The Duke Sexual Crime Case and the Foibles of Memory (Including My Own)
Without having seen the evidence, I can’t speak to the wisdom of Durham D.A. Michael Nifong’s decision to drop the rape count but continue to pursue the kidnapping and sexual offense charges in the case against three Duke lacrosse players. I would note, however, the problematic nature of one reason offered by Nifong for possibly dropping the charges at a later date. The alleged victim’s original identification of the defendants was based on a photo array. The NY Times today attributes to Nifong the statement that if she expresses doubts about her assailants’ identities when she sees them at the pretrial hearing, then he could dismiss the case. “The only real time that you’re able to say if you have a misidentification is to put the person in the courtroom with the other people,” Nifong reportedly said.
Now there may well be good reasons to doubt the alleged victim’s reliability as a witness, including the lack of any physical evidence linking the defendants and the fact that her account of what happened has apparently changed several times. In addition, the original photo array was arguably flawed and the accuser did not at first identify these defendants. But if one thinks, as Nifong does, that the evidence as it stands now is sufficient to go to a jury, then if the alleged victim expresses new doubts based on seeing the defendants live, that fact should not carry much if any weight. Although a live i.d. may be more accurate than a photo i.d., a witness’ recollection many months after the incident is almost certainly less reliable than her recollection closer to the event—regardless of whether the respective i.d.’s are via photos or live.
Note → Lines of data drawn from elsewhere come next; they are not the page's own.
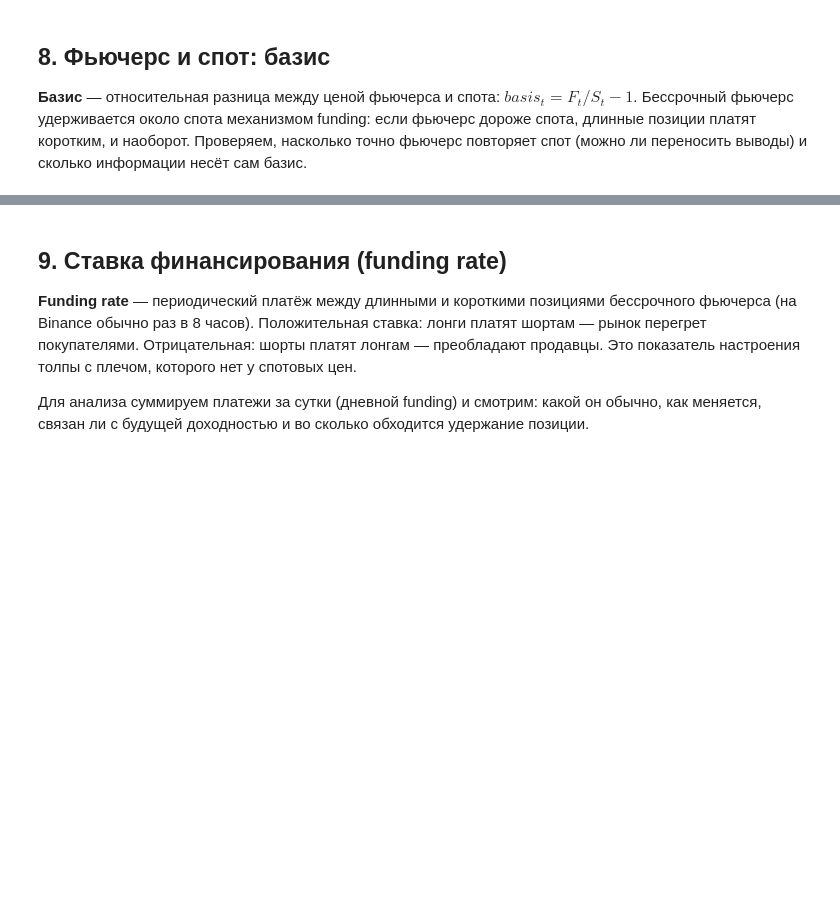
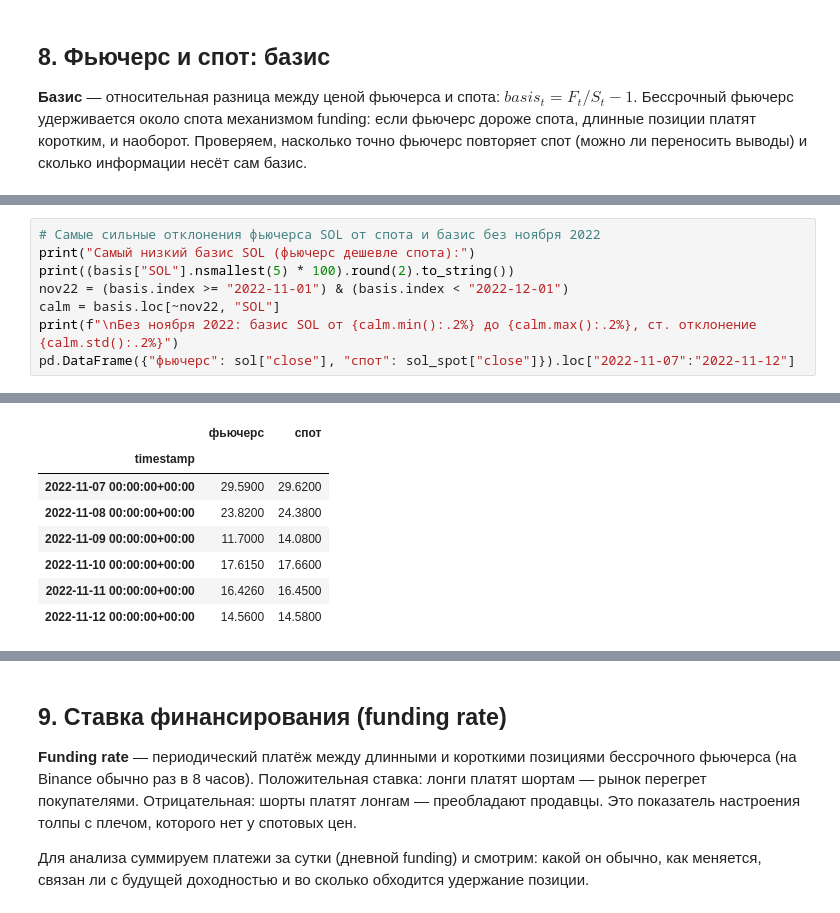
Before and after one commit to NiELlsee/crypto-price-prediction, a Jupyter notebook: notebooks/01_eda.ipynb, the cells around one changed output, grey strips where cells are left out. Drawn from its saved outputs; the diff is of its cells as text; blank space fills up the shorter version.

```diff
--- a/notebooks/01_eda.ipynb
+++ b/notebooks/01_eda.ipynb
@@ -478,0 +622,9 @@ tracking
+# %%
+# Самые сильные отклонения фьючерса SOL от спота и базис без ноября 2022
+print("Самый низкий базис SOL (фьючерс дешевле спота):")
+print((basis["SOL"].nsmallest(5) * 100).round(2).to_string())
+nov22 = (basis.index >= "2022-11-01") & (basis.index < "2022-12-01")
+calm = basis.loc[~nov22, "SOL"]
+print(f"\nБез ноября 2022: базис SOL от {calm.min():.2%} до {calm.max():.2%}, ст. отклонение {calm.std():.2%}")
+pd.DataFrame({"фьючерс": sol["close"], "спот": sol_spot["close"]}).loc["2022-11-07":"2022-11-12"]
+# %% [output]
@@ -479 +640,9 @@ tracking
+|  | фьючерс | спот |
+| timestamp |  |  |
+| 2022-11-07 00:00:00+00:00 | 29.5900 | 29.6200 |
+| 2022-11-08 00:00:00+00:00 | 23.8200 | 24.3800 |
+| 2022-11-09 00:00:00+00:00 | 11.7000 | 14.0800 |
+| 2022-11-10 00:00:00+00:00 | 17.6150 | 17.6600 |
+| 2022-11-11 00:00:00+00:00 | 16.4260 | 16.4500 |
+| 2022-11-12 00:00:00+00:00 | 14.5600 | 14.5800 |
 # %% [markdown]
```
Also changed, not shown: parts of 41 cells of this notebook, 1 other file.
I could cite scientific evidence about the fallibility of memory, but instead I’ll simply relate my own experience as a crime victim. While I was living in
We reported the case to the LAPD and gave what I thought was a not-very-helpful description of the gunman. Much to our surprise we got a phone call a few weeks later that the police had a suspect in custody. (We later learned that he and his getaway man were apprehended when the two of them and a third man engaged in a gunfight with the police during another ATM robbery, resulting in the third robber’s death. So felony murder was among the charges my robber would ultimately face.) Because of the high crime rate at the time, the LAPD was able to conduct lineups in which every person in the lineup was a suspect, just for different crimes, with various victims sitting at separate desks writing down their own choices for their crime. It reminded me of taking the LSAT, except with criminals present. Anyway, I identified my robber, as did my wife. We were relieved when we discovered that we had each identified the same suspect. Then we didn’t hear anything for months.
By the time of the trial, nearly a year after the robbery, however, I was no longer able to identify the robber, even though it was pretty obvious that it could only be one of the two men sitting in orange jumpsuits at the defense table. One of these men was the getaway driver that I had not seen during the robbery, and I was about 80% sure who was who, but I had nothing like the feeling of near-certainty I had when I first saw the suspect in the lineup. Why not? Well obviously, my memory of the event had faded. I told the prosecutor and the defense attorney on cross that I remembered being confident in my i.d. near the time of the crime. Outside the courtroom, the prosecutor told me that my testimony had been very helpful, and I believed him. Surely jurors would understand that memory becomes less reliable over time. Bottom line: Based on my testimony and the testimony of other witnesses (including my wife) who did i.d. the defendant in court, he was convicted on all counts.